As a consequence of this, the control system maintaining my intentionality propagates back to an earlier control system maintaining my energy level. I want to notice when my energy is flagging, when I’m just starting to run on fumes, and take action to shore up my energy, before my intentionality collapses.

Furthermore, because my personal energy and alertness is at the bottom of the stack, a lot of my energy and alertness maintenance is not structured as a control system. I employ strategies to get good sleep, and to exercise every day, independently of my current energy level, because high energy is self sustaining.

Having some practices that are “foundational” rather than implemented as control systems is costlier, because it means that I’ll sometimes engage in them when they are not strongly necessary. But foundational systems are more robust: they have more slack in the system to absorb peterbations.

Aversions inhibit slow focus

I’ve written elsewhere about how the biggest factor in my personal productivity is aversions, and skillfully engaging with aversions. It’s maybe not unsurprising that having an aversion to task is relevant to effectively executing on that task. But it is a bit more surprising that having an aversion to some task or consideration, makes it much much less likely that I’ll effectively execute on anything.

The key insight, I think, is engaging deeply in a task entails clearing some mental space.

Aversion to something increases my compulsiveness / distractibility. I’m more likely to take a bathroom break, or to make food for myself, or to rereard old blog posts on my phone (without jotting down my thoughts in the way that makes reading more productive / creative), or to go check twitter and then get stuck in the twitter loop.[1] 

I think this is because I’m feeling some small constant pain, and part of me is compulsively seeking positive stimulation to distract from the pain. Basically holding an aversion makes me more reactive to stray thoughts and affordances of the environment. My immediate actions are driven by a (subtle, but nevertheless dominating) clawing, grasping, drive for positive sensation, instead of flowing from “my deep values”, my sense of what seems cool or alive. 

Most, but not all, forms of creative work, involve making mental space, quieting those distractions so that I can give my full attention to the thing that I’m trying to do. The reason why aversions kill my productivity is that my compulsive stimulation-hunger is too graspy to settle down into any long-threaded thought. That part of me doesn’t want to be still, because it is seeking distraction from the sensation in me.

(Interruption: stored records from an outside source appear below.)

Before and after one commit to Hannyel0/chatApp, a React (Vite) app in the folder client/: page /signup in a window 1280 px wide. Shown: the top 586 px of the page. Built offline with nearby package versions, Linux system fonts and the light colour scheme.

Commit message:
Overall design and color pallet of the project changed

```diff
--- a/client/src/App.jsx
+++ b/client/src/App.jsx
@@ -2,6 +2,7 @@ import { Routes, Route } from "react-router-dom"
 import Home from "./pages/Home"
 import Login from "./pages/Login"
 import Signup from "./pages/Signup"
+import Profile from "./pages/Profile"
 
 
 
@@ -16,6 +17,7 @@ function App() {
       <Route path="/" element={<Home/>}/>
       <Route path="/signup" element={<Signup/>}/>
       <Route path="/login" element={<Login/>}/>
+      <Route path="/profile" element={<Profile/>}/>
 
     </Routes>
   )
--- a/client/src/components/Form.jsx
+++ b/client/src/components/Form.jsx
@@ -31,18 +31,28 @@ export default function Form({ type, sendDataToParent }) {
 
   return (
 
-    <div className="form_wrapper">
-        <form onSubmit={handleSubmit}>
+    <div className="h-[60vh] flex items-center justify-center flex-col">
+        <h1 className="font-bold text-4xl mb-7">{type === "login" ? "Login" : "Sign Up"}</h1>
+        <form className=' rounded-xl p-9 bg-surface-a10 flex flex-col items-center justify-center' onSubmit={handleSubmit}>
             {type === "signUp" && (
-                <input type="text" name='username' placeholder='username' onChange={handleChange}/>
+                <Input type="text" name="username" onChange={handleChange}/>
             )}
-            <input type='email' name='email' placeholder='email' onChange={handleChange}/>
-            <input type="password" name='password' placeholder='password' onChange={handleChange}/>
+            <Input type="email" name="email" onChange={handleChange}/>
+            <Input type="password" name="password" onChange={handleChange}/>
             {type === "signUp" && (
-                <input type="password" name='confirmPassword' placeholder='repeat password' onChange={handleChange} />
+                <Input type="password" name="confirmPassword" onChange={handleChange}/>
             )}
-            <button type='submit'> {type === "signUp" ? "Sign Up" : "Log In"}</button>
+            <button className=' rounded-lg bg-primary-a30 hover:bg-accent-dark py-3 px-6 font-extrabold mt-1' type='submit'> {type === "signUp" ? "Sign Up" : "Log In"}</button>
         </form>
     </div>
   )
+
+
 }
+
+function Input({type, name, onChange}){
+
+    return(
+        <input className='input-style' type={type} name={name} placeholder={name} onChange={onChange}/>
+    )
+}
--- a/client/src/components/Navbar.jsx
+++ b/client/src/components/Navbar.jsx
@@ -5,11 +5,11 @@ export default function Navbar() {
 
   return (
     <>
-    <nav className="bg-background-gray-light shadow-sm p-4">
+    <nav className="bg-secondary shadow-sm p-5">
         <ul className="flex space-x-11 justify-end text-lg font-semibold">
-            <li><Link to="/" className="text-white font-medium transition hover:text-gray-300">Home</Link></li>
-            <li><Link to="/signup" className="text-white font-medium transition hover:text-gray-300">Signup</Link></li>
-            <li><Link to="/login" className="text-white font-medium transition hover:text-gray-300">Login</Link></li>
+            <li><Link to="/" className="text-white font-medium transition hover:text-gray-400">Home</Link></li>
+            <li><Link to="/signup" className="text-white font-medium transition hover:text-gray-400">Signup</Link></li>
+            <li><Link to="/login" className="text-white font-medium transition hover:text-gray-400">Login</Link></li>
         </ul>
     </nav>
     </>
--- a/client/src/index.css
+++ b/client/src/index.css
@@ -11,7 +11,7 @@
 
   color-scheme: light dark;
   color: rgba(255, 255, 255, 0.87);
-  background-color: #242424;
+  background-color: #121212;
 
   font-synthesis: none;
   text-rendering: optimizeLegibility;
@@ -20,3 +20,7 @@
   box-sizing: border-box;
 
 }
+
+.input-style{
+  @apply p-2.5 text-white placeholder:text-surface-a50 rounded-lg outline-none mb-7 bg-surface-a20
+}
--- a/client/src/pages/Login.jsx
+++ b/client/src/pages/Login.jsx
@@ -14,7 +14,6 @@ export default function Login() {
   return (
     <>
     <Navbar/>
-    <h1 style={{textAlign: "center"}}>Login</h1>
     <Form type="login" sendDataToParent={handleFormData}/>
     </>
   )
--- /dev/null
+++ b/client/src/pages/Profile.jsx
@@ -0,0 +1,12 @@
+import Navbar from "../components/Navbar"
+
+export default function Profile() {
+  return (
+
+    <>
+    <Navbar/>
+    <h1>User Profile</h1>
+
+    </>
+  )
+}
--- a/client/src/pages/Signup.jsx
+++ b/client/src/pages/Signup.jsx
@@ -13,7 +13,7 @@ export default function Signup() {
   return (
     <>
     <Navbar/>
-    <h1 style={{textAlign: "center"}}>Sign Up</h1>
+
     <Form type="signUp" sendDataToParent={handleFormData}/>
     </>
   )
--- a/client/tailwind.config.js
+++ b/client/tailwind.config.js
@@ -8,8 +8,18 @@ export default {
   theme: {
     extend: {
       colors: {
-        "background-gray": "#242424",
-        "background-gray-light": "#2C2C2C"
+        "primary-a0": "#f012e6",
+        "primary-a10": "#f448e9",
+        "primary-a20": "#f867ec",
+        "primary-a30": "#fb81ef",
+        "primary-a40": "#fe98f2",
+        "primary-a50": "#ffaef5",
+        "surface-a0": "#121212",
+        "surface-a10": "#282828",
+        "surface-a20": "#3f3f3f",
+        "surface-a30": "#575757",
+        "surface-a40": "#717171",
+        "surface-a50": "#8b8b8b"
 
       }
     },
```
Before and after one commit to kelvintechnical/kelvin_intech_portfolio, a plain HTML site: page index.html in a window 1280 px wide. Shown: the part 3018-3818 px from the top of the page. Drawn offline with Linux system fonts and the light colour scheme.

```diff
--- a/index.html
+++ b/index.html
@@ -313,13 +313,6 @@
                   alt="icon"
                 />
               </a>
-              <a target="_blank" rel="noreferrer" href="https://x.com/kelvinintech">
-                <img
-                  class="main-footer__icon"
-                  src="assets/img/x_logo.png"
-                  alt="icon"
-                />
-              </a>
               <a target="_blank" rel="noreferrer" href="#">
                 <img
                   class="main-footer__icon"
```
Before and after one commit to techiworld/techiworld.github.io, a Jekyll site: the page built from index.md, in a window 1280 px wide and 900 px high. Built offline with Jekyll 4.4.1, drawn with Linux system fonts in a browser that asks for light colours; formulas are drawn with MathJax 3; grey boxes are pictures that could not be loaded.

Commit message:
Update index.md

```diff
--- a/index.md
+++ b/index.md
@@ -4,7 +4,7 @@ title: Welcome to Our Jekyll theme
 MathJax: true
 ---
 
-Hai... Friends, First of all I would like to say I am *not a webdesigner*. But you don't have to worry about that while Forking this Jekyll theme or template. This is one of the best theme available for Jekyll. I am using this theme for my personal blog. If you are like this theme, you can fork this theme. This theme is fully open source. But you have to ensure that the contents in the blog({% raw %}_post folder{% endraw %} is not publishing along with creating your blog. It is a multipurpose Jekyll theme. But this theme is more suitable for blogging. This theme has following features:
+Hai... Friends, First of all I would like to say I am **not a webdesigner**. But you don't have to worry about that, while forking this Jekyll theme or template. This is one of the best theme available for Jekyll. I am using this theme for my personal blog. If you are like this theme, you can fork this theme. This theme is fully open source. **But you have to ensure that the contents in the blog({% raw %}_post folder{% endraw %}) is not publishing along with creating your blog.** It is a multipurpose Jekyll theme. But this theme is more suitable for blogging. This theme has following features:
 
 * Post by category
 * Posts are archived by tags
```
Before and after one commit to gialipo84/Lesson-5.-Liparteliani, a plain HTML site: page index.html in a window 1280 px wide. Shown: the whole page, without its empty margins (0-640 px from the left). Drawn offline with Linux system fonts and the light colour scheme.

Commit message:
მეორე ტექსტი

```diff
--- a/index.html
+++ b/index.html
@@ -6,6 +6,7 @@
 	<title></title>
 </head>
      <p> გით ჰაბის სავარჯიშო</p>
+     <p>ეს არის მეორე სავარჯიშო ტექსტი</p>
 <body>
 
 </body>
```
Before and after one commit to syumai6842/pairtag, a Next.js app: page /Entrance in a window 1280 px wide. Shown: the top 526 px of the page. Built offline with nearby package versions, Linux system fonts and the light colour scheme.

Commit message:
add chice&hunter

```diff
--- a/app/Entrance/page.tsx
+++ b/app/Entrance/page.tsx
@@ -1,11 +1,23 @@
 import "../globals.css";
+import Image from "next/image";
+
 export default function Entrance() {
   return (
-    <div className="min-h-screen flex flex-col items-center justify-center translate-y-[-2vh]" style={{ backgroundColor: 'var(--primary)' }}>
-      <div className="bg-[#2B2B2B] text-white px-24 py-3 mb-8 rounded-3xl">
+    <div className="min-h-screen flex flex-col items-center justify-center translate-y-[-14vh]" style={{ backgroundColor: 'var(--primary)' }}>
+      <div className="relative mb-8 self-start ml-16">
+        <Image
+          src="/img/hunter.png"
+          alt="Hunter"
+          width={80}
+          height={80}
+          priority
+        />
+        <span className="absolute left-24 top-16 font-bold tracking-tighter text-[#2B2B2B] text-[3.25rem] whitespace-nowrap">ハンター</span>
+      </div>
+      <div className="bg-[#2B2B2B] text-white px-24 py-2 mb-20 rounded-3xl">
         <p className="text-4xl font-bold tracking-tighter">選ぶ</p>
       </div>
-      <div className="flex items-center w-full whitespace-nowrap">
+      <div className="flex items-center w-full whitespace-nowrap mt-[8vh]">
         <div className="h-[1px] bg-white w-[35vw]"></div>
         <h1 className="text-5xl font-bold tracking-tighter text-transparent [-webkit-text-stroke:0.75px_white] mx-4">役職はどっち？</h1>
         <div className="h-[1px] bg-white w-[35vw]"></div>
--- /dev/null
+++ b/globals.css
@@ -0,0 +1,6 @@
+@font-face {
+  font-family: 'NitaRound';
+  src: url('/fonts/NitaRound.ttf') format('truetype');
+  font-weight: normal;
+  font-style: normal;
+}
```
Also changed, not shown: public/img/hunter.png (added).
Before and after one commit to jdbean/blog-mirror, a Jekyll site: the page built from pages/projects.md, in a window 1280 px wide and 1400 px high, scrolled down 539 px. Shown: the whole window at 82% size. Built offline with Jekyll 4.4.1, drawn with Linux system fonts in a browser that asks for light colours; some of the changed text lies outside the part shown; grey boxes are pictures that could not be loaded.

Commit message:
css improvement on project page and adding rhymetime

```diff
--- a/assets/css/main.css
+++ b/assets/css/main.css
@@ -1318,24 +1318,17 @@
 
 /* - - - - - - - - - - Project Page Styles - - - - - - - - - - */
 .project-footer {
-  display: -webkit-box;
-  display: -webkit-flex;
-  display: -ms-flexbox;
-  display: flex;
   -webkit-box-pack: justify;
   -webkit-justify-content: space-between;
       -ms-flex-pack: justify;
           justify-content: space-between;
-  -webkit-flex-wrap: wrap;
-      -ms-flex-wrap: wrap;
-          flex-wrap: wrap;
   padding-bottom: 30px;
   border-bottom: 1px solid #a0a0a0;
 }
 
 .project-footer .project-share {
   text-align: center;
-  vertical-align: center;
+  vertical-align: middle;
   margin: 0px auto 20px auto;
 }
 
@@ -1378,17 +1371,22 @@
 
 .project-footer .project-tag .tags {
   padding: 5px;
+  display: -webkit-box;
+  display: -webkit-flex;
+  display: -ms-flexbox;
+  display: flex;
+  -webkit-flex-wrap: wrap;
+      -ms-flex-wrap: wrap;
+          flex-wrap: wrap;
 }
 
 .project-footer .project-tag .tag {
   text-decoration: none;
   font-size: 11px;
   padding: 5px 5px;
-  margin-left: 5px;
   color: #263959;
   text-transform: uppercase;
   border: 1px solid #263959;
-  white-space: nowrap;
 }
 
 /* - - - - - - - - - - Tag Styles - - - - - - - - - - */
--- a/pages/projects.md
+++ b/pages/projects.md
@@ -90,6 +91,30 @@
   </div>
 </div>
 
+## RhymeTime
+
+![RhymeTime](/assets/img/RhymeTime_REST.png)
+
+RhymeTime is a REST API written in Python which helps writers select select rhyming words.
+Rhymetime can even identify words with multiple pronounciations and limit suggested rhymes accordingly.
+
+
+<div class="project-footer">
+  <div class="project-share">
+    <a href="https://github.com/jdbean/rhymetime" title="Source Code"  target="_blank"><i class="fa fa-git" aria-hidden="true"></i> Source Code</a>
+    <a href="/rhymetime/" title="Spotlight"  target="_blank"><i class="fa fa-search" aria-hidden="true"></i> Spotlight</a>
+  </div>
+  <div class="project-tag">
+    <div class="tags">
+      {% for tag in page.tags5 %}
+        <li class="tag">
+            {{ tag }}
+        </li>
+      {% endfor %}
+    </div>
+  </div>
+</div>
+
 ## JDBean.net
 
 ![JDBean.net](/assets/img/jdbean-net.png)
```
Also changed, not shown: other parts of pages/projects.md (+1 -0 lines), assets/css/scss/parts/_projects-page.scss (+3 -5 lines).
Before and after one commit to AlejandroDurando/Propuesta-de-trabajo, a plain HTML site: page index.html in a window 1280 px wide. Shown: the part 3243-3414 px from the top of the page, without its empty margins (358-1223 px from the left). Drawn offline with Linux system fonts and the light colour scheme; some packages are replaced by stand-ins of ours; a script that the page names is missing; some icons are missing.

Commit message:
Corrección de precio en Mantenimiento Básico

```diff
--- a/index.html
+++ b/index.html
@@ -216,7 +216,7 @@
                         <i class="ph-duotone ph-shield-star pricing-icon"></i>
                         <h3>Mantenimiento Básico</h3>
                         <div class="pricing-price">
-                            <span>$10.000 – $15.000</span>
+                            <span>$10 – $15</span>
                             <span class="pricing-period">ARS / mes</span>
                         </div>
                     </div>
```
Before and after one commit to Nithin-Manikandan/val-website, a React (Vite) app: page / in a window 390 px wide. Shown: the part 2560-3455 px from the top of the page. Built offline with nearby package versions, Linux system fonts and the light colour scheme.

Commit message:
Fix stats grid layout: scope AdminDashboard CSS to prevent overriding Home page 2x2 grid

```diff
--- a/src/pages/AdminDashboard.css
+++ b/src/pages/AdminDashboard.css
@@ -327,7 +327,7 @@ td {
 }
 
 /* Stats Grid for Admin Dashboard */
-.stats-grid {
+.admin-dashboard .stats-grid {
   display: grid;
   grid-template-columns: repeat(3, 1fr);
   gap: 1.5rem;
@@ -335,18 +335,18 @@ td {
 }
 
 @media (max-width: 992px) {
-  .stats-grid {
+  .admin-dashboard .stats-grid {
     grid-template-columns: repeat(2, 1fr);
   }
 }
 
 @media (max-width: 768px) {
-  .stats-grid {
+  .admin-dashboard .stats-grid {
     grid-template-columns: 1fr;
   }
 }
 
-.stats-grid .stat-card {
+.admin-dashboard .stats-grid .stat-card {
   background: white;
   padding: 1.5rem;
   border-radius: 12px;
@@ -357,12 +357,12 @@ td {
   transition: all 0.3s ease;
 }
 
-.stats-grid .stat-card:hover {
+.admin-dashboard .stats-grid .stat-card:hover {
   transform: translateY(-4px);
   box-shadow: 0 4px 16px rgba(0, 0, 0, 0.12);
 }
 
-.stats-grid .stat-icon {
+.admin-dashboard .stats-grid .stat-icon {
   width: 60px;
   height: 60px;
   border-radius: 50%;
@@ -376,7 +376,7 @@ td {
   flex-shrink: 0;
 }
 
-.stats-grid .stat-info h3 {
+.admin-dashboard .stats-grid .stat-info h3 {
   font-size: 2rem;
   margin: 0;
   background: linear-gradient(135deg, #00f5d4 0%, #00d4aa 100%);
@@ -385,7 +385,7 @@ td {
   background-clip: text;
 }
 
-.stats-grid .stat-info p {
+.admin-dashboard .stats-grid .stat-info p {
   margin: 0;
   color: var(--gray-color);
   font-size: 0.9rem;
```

(The exception is some forms of work that “fit” this compulsiveness, where I can get sucked into compulsively doing some task as a way to distract from the sensation in my body. Sometimes an essay is of the right shape that it can be a hook in just the right way, but most of my work is not like this.)

Generally, when I notice an aversion, I’ll engage with it directly, either by sitting down and meditating, feeling into the sensation in a non semantic way, or by doing focusing / journaling, which is more of a semantic “dialogue”, or something that is a mix of both approaches.

In doing this, I’m first just trying to make space for the sensation, to feel it without distraction, while also being welcoming towards the part of me that is doing the dissociation, and secondly hoping to get more understanding and context, so that I can start planning and taking action regarding the underlying concern of the aversion.

[1] I found myself doing all of these except the last one today, all the while vaguely / liminally aware of the agitation clench in my belly, before I sat down to engage with it directly.